By hiring a TPA, a plan sponsor is basically outsourcing the government regulated compliance requirements. Technically, a plan sponsor could do this work themselves, but doing so would not be an efficient use of their time.
What is the difference between a Plan Administrator and Plan Sponsor? Many times the Plan Sponsor and the Plan Administrator are the employer sponsoring the plan. However, an employer may appoint a specific person to be the Plan Administrator. This person is typically an employee of the employer.
Ultimately, the Plan Administrator and Plan Sponsor are responsible for the compliance portion of the plan such as form filings, employee communications and testing requirements. The Department of Labor and IRS require that the Plan Administrator sign the Form 5500. However, it is not a requirement that the Plan Sponsor sign it.
We hope that you will choose Crest Retirement for your TPA services. Although we may not always be the right fit, we hope that we can at least help you in your decision making process.
Choosing a TPA is essential to your plan’s success. Be sure to ask the following to your TPA:
- How long has TPA been in business?
- Costs for administration, Form 5500, setup/conversion and plan document
- Do they have anyone who is designated as an Enrolled Retirement Plan Agent with the IRS?
- What other designations does staff have?
- What services do they offer regarding IRS or Department of Labor plan audits?

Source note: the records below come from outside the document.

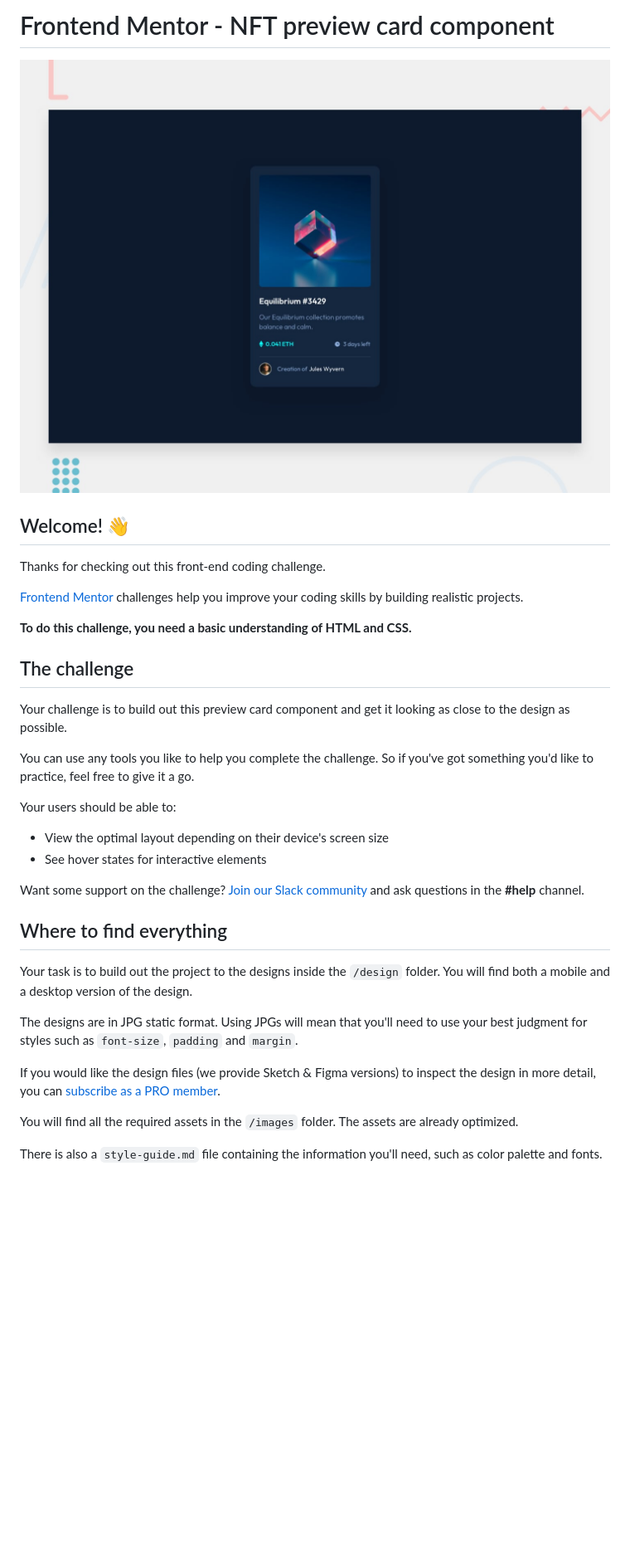
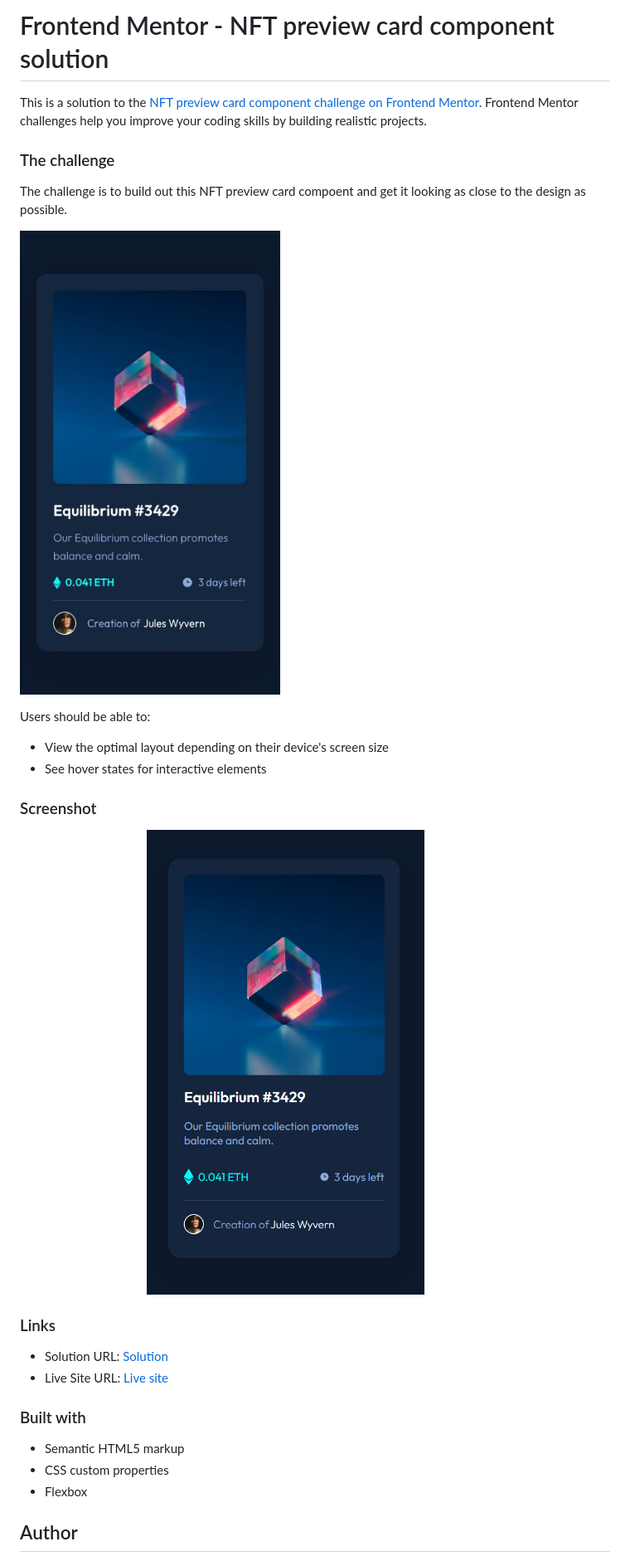
Before and after one commit to DanielW720/frontendmentor-nft-preview-card-component, a Markdown page: README.md, the part around the change printed below. Shown: that part at 83% size. Drawn GitHub-style; pictures changed too: screenshot.png (added); blank space fills up the shorter version.

Commit message:
hover effects and readme

```diff
--- a/README.md
+++ b/README.md
@@ -1,37 +1,32 @@
-# Frontend Mentor - NFT preview card component
+# Frontend Mentor - NFT preview card component solution
 
-![Design preview for the NFT preview card component coding challenge](./design/desktop-preview.jpg)
+This is a solution to the [NFT preview card component challenge on Frontend Mentor](https://www.frontendmentor.io/challenges/nft-preview-card-component-SbdUL_w0U). Frontend Mentor challenges help you improve your coding skills by building realistic projects.
 
-## Welcome! 👋
+### The challenge
 
-Thanks for checking out this front-end coding challenge.
+The challenge is to build out this NFT preview card compoent and get it looking as close to the design as possible.
 
-[Frontend Mentor](https://www.frontendmentor.io) challenges help you improve your coding skills by building realistic projects.
+![Mobile design for the NFT preview card component coding challenge](./design/mobile-design.jpg)
 
-**To do this challenge, you need a basic understanding of HTML and CSS.**
-
-## The challenge
-
-Your challenge is to build out this preview card component and get it looking as close to the design as possible.
-
-You can use any tools you like to help you complete the challenge. So if you've got something you'd like to practice, feel free to give it a go.
-
-Your users should be able to:
+Users should be able to:
 
 - View the optimal layout depending on their device's screen size
 - See hover states for interactive elements
 
-Want some support on the challenge? [Join our Slack community](https://www.frontendmentor.io/slack) and ask questions in the **#help** channel.
+### Screenshot
 
-## Where to find everything
+<img src="screenshot.png"  width="90%" height="90%">
 
-Your task is to build out the project to the designs inside the `/design` folder. You will find both a mobile and a desktop version of the design.
+### Links
 
-The designs are in JPG static format. Using JPGs will mean that you'll need to use your best judgment for styles such as `font-size`, `padding` and `margin`.
+- Solution URL: [Solution](./solution/)
+- Live Site URL: [Live site](https://your-live-site-url.com)
 
-If you would like the design files (we provide Sketch & Figma versions) to inspect the design in more detail, you can [subscribe as a PRO member](https://www.frontendmentor.io/pro).
+### Built with
 
-You will find all the required assets in the `/images` folder. The assets are already optimized.
+- Semantic HTML5 markup
+- CSS custom properties
+- Flexbox
 
-There is also a `style-guide.md` file containing the information you'll need, such as color palette and fonts.
+## Author
 
```
Also changed, not shown: other parts of README.md (+3 -55 lines), README-template.md (deleted, +0 -111 lines), 2 other files.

At what cost?
- Do the TPA’s fees and services include a complimentary annual planning meeting?
- Request for a copy of Errors & Omissions policy
- Ask for 3 references